- _WHAT TO DO_: Restate word for word all of the lines below, with each image left out.

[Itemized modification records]
----------------------------------------

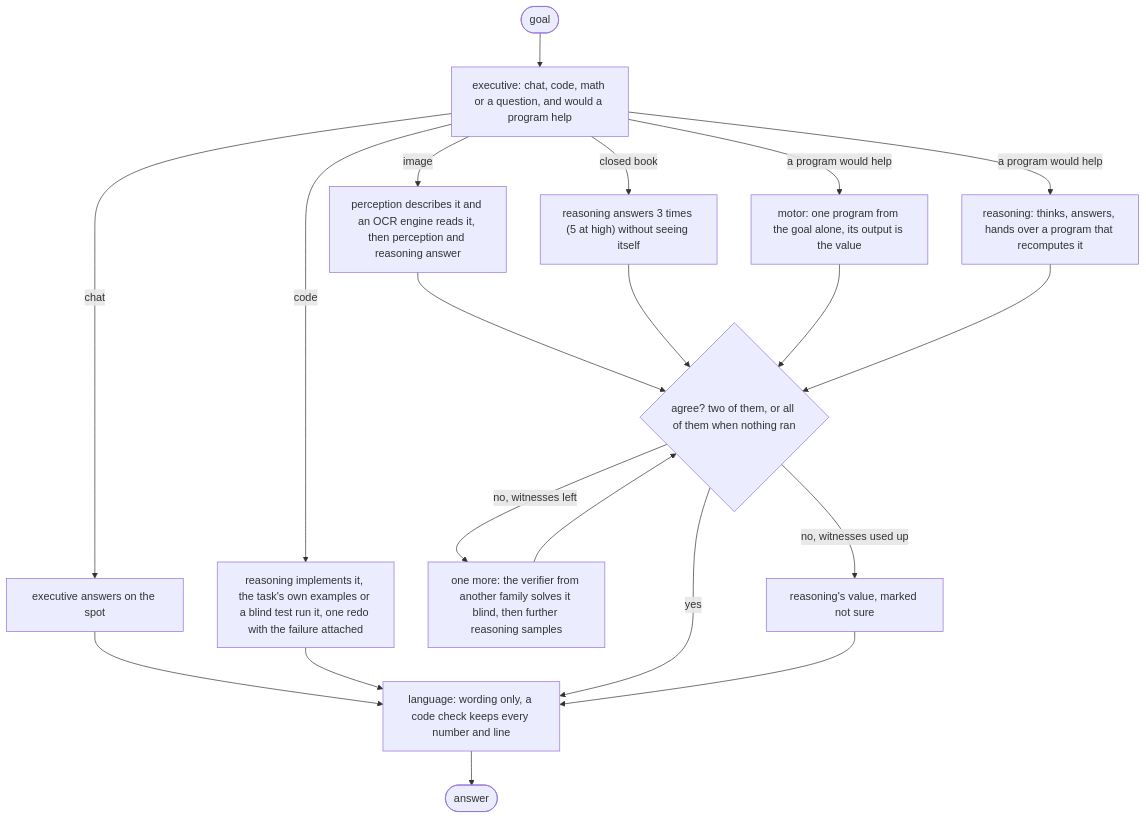
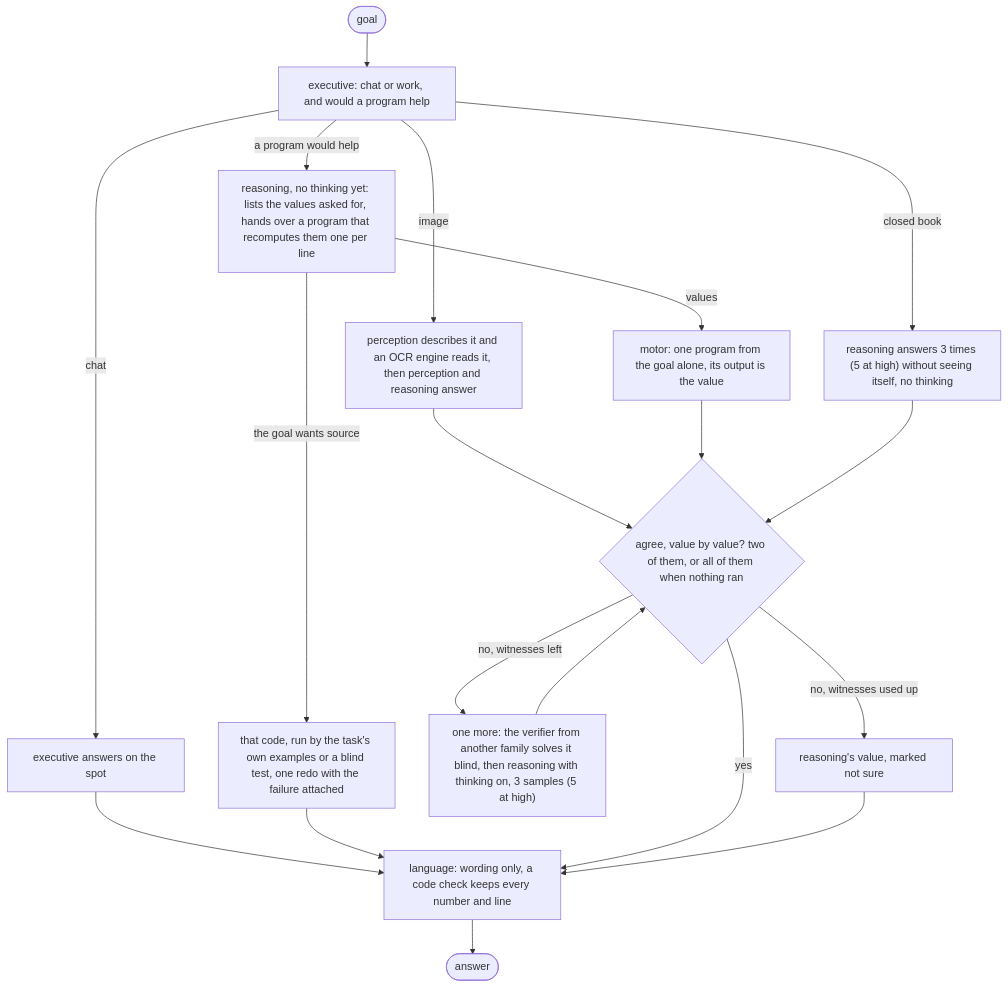
One commit to VecSzn/lobes changed the second of 2 diagrams in README.md. Above: the diagram before and after it, drawn with Mermaid. The commit also changed other lines of this file and 11 other files, not shown here.

Commit message:
one value per line agreed line by line; thinking opens only when the cheap witnesses disagree

````diff
--- a/README.md
+++ b/README.md
@@ -99,13 +99,13 @@
 ```mermaid
 flowchart TD
-  G(["goal"]) --> E["executive: chat, code, math or a question, and would a program help"]
+  G(["goal"]) --> E["executive: chat or work, and would a program help"]
   E -->|chat| F["executive answers on the spot"] --> L
-  E -->|code| C["reasoning implements it, the task's own examples or a blind test run it, one redo with the failure attached"] --> L
   E -->|image| P["perception describes it and an OCR engine reads it, then perception and reasoning answer"] --> A
-  E -->|a program would help| M["motor: one program from the goal alone, its output is the value"] & R["reasoning: thinks, answers, hands over a program that recomputes it"]
-  E -->|closed book| Q["reasoning answers 3 times (5 at high) without seeing itself"] --> A
-  M & R --> A{"agree? two of them, or all of them when nothing ran"}
-  A -->|no, witnesses left| V["one more: the verifier from another family solves it blind, then further reasoning samples"] --> A
+  E -->|a program would help| R["reasoning, no thinking yet: lists the values asked for, hands over a program that recomputes them one per line"]
+  R -->|the goal wants source| C["that code, run by the task's own examples or a blind test, one redo with the failure attached"] --> L
+  R -->|values| M["motor: one program from the goal alone, its output is the value"] --> A{"agree, value by value? two of them, or all of them when nothing ran"}
+  E -->|closed book| Q["reasoning answers 3 times (5 at high) without seeing itself, no thinking"] --> A
+  A -->|no, witnesses left| V["one more: the verifier from another family solves it blind, then reasoning with thinking on, 3 samples (5 at high)"] --> A
   A -->|yes| L["language: wording only, a code check keeps every number and line"] --> ANS(["answer"])
   A -->|no, witnesses used up| H["reasoning's value, marked not sure"] --> L
 ```
````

----------------------------------------

- _SOLVED PROBLEM_:
One commit to VecSzn/lobes changed the second of 2 diagrams in README.md. Above: the diagram before and after it, drawn with Mermaid. The commit also changed other lines of this file and 11 other files, not shown here.

Commit message:
one value per line agreed line by line; thinking opens only when the cheap witnesses disagree

````diff
--- a/README.md
+++ b/README.md
@@ -99,13 +99,13 @@
 ```mermaid
 flowchart TD
-  G(["goal"]) --> E["executive: chat, code, math or a question, and would a program help"]
+  G(["goal"]) --> E["executive: chat or work, and would a program help"]
   E -->|chat| F["executive answers on the spot"] --> L
-  E -->|code| C["reasoning implements it, the task's own examples or a blind test run it, one redo with the failure attached"] --> L
   E -->|image| P["perception describes it and an OCR engine reads it, then perception and reasoning answer"] --> A
-  E -->|a program would help| M["motor: one program from the goal alone, its output is the value"] & R["reasoning: thinks, answers, hands over a program that recomputes it"]
-  E -->|closed book| Q["reasoning answers 3 times (5 at high) without seeing itself"] --> A
-  M & R --> A{"agree? two of them, or all of them when nothing ran"}
-  A -->|no, witnesses left| V["one more: the verifier from another family solves it blind, then further reasoning samples"] --> A
+  E -->|a program would help| R["reasoning, no thinking yet: lists the values asked for, hands over a program that recomputes them one per line"]
+  R -->|the goal wants source| C["that code, run by the task's own examples or a blind test, one redo with the failure attached"] --> L
+  R -->|values| M["motor: one program from the goal alone, its output is the value"] --> A{"agree, value by value? two of them, or all of them when nothing ran"}
+  E -->|closed book| Q["reasoning answers 3 times (5 at high) without seeing itself, no thinking"] --> A
+  A -->|no, witnesses left| V["one more: the verifier from another family solves it blind, then reasoning with thinking on, 3 samples (5 at high)"] --> A
   A -->|yes| L["language: wording only, a code check keeps every number and line"] --> ANS(["answer"])
   A -->|no, witnesses used up| H["reasoning's value, marked not sure"] --> L
 ```
````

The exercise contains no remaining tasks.